One of Carl Davis’s most ambitious projects has been his score for Abel Gance’s epic masterpiece Napoléon. As The Scotsman commented in 1981:
‘…this is a voiceless opera… it will be impossible henceforth to imagine Gance’s film without Davis’s score….’
‘Abel Gance’s 1927 epic Napoléon was shown in its latest version… with live orchestral accompaniment composed and conducted by Carl Davis. It was magnificent, awe-inspiring, colossal, sublime - all those words you use when you look at a work of art and find your critical reactions defused by its enormity.’The Guardian (Jonathan Romney), 7 June 2000
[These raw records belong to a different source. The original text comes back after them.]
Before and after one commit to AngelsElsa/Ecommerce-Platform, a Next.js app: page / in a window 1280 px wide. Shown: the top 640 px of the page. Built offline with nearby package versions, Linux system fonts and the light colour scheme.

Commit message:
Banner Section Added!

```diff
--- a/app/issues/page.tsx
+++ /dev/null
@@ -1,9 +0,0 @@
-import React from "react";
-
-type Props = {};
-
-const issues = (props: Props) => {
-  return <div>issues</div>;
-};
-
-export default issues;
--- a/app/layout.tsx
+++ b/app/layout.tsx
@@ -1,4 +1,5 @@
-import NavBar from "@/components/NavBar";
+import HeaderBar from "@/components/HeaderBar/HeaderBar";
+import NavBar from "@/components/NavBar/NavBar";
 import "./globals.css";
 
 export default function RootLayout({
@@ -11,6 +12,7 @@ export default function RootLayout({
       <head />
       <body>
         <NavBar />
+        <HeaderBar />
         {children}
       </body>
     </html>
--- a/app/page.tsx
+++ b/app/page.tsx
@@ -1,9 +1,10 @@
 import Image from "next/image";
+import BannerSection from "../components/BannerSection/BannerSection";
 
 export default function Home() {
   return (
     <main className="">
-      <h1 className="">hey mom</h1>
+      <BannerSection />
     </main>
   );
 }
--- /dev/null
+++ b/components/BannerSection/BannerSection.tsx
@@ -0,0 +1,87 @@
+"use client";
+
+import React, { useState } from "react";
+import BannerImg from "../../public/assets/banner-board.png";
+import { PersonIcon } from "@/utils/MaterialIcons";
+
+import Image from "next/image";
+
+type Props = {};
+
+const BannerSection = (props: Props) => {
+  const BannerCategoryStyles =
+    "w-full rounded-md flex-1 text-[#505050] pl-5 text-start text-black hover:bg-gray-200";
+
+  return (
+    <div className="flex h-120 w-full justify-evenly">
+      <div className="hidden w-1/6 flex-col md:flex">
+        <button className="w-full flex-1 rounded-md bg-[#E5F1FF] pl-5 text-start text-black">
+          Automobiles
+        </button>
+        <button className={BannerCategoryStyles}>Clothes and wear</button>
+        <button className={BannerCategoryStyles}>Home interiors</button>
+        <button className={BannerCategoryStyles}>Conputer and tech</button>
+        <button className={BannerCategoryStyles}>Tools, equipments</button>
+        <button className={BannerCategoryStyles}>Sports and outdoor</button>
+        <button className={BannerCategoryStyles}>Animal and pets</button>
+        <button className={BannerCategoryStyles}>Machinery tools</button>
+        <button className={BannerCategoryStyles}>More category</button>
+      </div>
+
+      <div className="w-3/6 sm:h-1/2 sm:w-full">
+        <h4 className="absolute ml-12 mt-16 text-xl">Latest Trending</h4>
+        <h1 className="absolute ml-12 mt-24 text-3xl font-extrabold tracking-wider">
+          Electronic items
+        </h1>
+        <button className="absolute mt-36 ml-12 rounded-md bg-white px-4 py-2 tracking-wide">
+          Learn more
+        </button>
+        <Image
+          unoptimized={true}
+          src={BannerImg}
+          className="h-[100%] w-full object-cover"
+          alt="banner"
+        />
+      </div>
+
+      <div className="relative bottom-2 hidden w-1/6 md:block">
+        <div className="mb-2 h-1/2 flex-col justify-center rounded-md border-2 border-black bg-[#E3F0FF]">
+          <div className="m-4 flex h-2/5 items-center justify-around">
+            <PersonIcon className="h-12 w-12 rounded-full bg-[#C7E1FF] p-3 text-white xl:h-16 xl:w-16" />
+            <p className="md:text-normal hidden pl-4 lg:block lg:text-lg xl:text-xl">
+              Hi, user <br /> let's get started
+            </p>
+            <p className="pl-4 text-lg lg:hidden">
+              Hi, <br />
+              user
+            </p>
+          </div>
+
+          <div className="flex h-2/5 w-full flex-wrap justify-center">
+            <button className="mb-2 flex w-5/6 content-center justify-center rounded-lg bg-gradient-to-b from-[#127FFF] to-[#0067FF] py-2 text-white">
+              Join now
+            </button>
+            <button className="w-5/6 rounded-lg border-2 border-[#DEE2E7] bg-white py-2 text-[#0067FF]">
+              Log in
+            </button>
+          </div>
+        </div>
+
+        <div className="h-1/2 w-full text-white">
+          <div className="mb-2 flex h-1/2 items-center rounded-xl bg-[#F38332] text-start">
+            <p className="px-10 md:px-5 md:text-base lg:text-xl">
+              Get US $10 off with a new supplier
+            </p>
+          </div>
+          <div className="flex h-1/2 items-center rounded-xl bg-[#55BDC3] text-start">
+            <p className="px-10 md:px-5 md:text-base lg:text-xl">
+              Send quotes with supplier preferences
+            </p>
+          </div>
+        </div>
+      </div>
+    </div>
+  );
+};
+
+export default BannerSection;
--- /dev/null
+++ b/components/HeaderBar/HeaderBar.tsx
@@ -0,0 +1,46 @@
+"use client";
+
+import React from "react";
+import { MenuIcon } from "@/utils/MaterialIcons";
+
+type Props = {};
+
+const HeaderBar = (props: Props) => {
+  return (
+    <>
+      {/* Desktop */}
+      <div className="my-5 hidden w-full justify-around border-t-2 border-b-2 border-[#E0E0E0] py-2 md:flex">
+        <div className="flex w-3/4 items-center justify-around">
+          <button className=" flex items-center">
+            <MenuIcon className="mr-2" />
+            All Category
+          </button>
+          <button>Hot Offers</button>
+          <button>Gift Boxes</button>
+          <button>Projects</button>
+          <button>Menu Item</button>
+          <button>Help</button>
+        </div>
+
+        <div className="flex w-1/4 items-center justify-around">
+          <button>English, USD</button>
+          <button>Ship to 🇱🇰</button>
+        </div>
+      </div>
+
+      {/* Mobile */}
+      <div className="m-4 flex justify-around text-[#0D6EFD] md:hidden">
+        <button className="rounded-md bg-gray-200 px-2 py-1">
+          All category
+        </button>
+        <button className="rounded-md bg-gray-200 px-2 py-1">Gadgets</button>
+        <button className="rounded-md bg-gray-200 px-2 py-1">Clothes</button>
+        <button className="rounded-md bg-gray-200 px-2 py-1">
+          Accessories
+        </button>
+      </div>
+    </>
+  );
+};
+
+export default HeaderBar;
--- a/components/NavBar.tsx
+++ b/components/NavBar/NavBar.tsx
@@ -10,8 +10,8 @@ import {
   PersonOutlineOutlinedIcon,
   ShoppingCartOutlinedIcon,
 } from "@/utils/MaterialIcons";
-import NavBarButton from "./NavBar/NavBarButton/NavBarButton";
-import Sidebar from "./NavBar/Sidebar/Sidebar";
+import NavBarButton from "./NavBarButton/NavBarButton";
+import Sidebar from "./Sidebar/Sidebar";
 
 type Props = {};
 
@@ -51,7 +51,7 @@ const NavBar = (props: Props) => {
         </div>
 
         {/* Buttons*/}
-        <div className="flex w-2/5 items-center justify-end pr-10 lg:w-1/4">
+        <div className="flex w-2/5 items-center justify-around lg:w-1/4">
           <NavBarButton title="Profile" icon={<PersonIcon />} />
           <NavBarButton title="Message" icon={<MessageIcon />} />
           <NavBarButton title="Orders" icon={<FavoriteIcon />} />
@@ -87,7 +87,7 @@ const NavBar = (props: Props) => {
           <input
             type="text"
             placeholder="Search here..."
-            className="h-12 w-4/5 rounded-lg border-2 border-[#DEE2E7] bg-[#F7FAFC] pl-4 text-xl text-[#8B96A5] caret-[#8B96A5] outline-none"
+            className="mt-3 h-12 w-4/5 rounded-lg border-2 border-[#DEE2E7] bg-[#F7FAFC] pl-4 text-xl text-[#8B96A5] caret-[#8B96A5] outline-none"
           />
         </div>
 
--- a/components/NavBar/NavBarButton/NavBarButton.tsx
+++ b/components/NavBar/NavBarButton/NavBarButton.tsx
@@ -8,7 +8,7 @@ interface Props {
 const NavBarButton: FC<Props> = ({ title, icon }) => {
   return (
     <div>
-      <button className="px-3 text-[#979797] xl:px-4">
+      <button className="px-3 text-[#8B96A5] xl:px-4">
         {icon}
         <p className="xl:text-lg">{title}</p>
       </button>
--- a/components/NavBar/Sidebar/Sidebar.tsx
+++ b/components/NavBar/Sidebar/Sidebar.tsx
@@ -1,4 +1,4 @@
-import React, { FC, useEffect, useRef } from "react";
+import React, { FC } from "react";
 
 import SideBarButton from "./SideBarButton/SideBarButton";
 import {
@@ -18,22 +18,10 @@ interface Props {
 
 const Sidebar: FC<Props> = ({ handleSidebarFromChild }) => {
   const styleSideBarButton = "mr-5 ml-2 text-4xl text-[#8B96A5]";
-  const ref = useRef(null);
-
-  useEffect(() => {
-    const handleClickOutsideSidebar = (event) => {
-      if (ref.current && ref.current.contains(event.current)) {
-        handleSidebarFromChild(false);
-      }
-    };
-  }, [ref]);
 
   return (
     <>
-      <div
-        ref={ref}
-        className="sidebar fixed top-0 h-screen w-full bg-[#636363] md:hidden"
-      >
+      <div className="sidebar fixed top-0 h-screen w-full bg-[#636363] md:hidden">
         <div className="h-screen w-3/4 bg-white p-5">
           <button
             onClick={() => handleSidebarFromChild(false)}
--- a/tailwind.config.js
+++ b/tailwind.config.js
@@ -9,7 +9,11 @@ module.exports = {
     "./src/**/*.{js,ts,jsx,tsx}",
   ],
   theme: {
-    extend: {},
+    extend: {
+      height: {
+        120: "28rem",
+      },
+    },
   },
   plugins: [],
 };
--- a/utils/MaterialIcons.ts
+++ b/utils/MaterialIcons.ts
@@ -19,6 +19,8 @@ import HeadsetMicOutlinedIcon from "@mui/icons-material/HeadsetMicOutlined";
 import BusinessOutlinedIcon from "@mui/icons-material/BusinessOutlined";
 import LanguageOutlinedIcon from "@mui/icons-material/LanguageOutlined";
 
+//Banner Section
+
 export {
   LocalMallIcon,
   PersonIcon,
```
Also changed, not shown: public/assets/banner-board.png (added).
‘The score is by Carl Davis, who was set a task that would have daunted Wagner; indeed, it is considerably longer that Götterdämmerung. Mr Davis, wisely, has not attempted to write the lot himself; he has ransacked Haydn, Mozart and above all Beethoven, and fitted their work to his so skilfully that the seams are truly imperceptible. On an ocean of C major the silent film floats, sounding depths and breadths that anyone would have thought impossible in a two-dimensional medium.’The Times (Bernard Levin), 23 June 1990
When the Kevin Brownlow-restored film with Carl’s music was last shown in London at the Southbank in 2004, with Carl conducting the London Philharmonic Orchestra, there was a storm of approval, not only for the emotional power of the film, but for the superb compilation score embracing music from the period by Beethoven and his contemporaries, interwoven seamlessly with Carl’s own music.
Rights issues have so far prevented several screenings, so it is great news that now the San Francisco Silent Film Festival will be presenting the US premiere on 24, 25, 31 March and 1 April 2012.
Each screening of the 5-½ hour epic will begin in the afternoon and will be shown in four parts with three intermissions. Each performance will be accompanied by the Oakland East Bay Symphony Orchestra with 75-year old Carl Davis at the helm in what will be a marathon conducting feat! The occasion is described by the organisers as ‘the cinema event of a lifetime’.